A conservation project has started to boost the number of native oysters found on the Welsh coastline.

Once widely found in our seas, the population has dwindled over the last century because of over-exploitation and changes in water quality.

Oysters are a vitally important species to the marine ecosystem. They filter and clean water providing essential habitats for fish, crustaceans and other species.

They also play an important role in helping fight climate change by locking away carbon.

25,000 juvenile oysters have been released in Milford Haven Credit: Natural Resources Wales

Working with a team of marine scientists and agriculture experts, National Resources Wales have introduced young oysters and shell material in a series of historic oyster grounds.

So far, the team have introduced 25,000 juvenile oysters into the estuary near Milford Haven. They will be closely monitored to check they are thriving and reproducing.
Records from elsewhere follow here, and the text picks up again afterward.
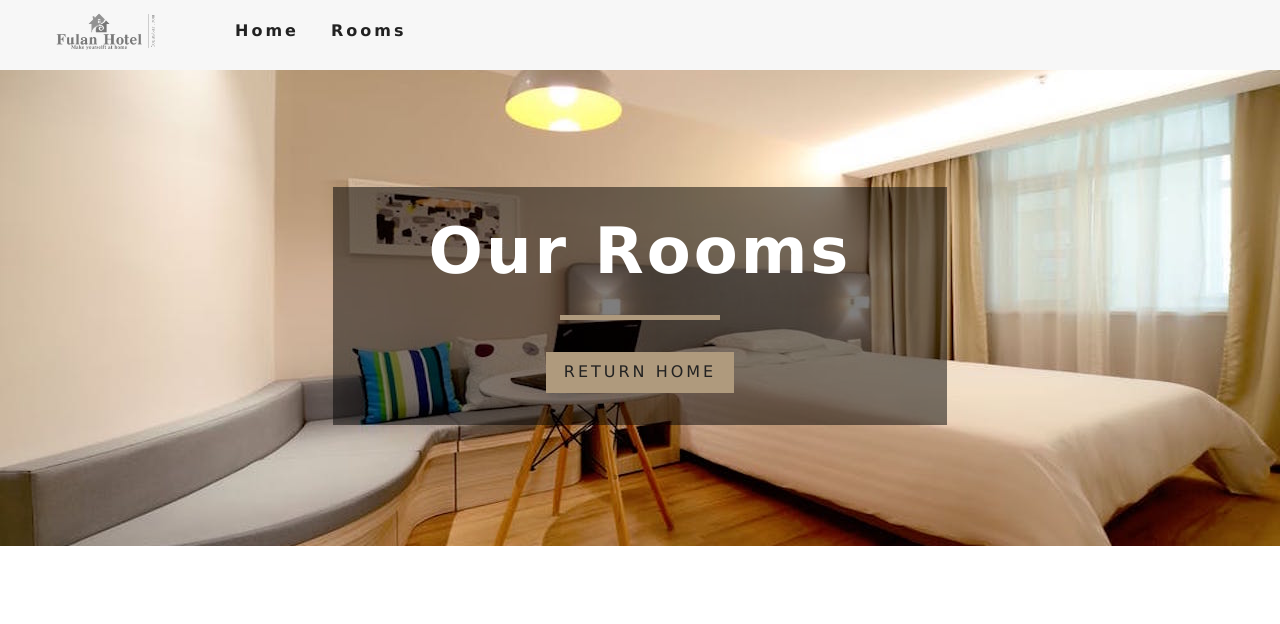
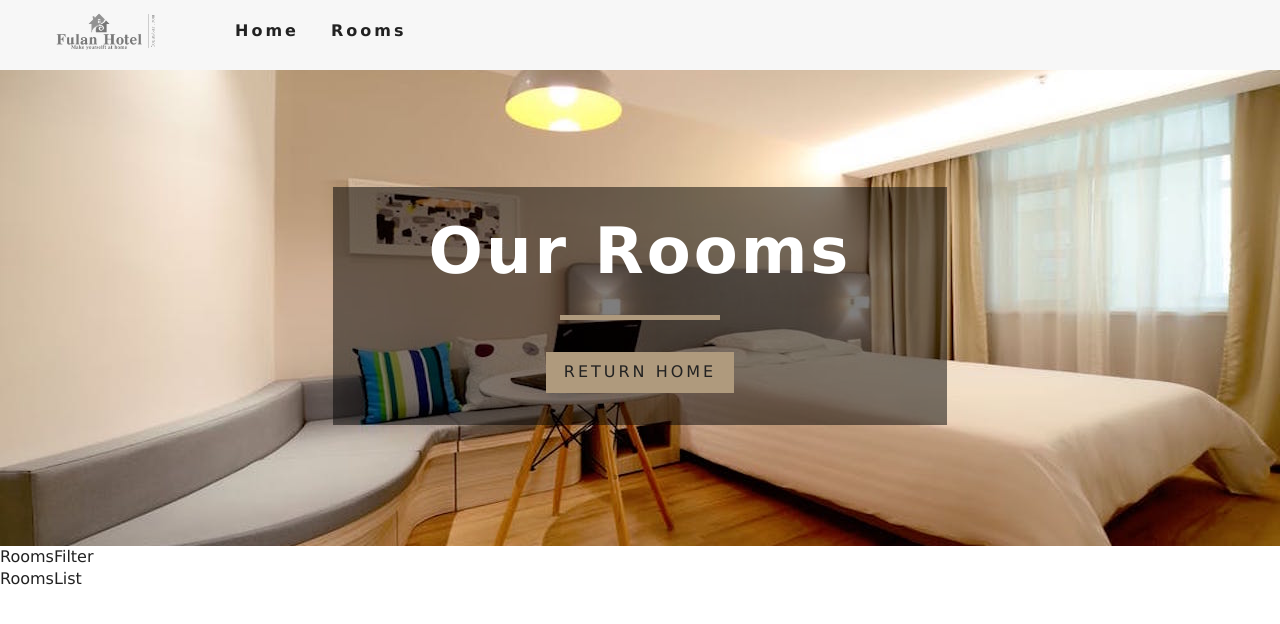
Before and after one commit to frontendprof/react-hotel-resort, a React (Create React App) app: page /rooms in a window 1280 px wide. Shown: the top 624 px of the page. Built offline with nearby package versions, Linux system fonts and the light colour scheme; the HTML template or start-up script is replaced by a standard one.

Commit message:
withRoomConsumer Higher Order Component

```diff
--- /dev/null
+++ b/src/components/RoomContainer.js
@@ -0,0 +1,52 @@
+
+import React from 'react'
+import { withRoomConsumer } from '../context'
+import RoomFilter from './RoomFilter'
+import RoomList from './RoomList'
+import Loading from "../components/Loading"
+
+
+
+function RoomContainer({context}){
+    const {loading,sortedRooms,rooms}=context;
+    if(loading){
+        return <Loading />
+    }
+    return(
+        <>
+            <RoomFilter rooms={rooms}/>
+            <RoomList rooms={sortedRooms}/>
+        </>
+    )
+}
+
+
+export default withRoomConsumer(RoomContainer)
+
+
+
+
+
+
+
+
+// export default function RoomContainer() {
+//     return (
+//         <RoomConsumer>
+//             {value=>{
+//                 const {loading,sortedRooms,rooms}=value;
+//                 if(loading){
+//                     return <Loading />
+//                 }
+//                 return(
+//                     <div>
+//                         Hello from Room Container
+//                         <RoomFilter rooms={rooms}/>
+//                         <RoomList rooms={sortedRooms}/>
+//                     </div>
+//                 )
+//             }}
+//         </RoomConsumer>
+
+//     )
+// }
--- /dev/null
+++ b/src/components/RoomFilter.js
@@ -0,0 +1,10 @@
+
+import React from 'react'
+
+export default function RoomFilter() {
+    return (
+        <div>
+            RoomsFilter
+        </div>
+    )
+}
--- /dev/null
+++ b/src/components/RoomList.js
@@ -0,0 +1,10 @@
+
+import React from 'react'
+
+export default function RoomList() {
+    return (
+        <div>
+           RoomsList
+        </div>
+    )
+}
--- a/src/context.js
+++ b/src/context.js
@@ -48,4 +48,12 @@
 
 const RoomConsumer=RoomContext.Consumer;
 
+
+export function withRoomConsumer(Component){
+    return function ConsumerWrapper(props){
+        return <RoomConsumer>
+            {value=><Component {...props} context={value} />}
+        </RoomConsumer>
+    }
+}
 export {RoomContext,RoomProvider, RoomConsumer}
--- a/src/pages/Rooms.js
+++ b/src/pages/Rooms.js
@@ -3,6 +3,7 @@
 import { Link } from 'react-router-dom'
 import Banner from '../components/Banner'
 import Hero from '../components/Hero'
+import RoomContainer from '../components/RoomContainer'
 
 const Rooms = () => {
     return (
@@ -14,6 +15,7 @@
                     </Link>
                 </Banner>
             </Hero>
+            <RoomContainer />
         </div>
     )
 }
```
Also changed, not shown: 1 other file (tests, documents, lock files or other folders).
Thousands of oysters have so far been released Credit: Natural Resources Wales

The project is one of the first of its kind in Wales which Project Manager Ben Wray hopes will be a success.

He said: “Restoring native oysters and associated habitat in Wales is extremely important. It improves the condition of the surrounding area and it is great for the wider environment which benefits people too. We are very hopeful that the project will be a success – the native oyster is a threatened and declining species. And it’s a main priority for biodiversity restoration in Wales.

“We are using current and former oyster habitats in the Milford Haven waterway to test if it is possible to introduce native oysters to boost the population. So far, we have introduced around 25,000 juvenile oysters in the estuary and we will monitor how they progress. If the project is successful, oysters could be introduced on a larger scale and across additional sites”.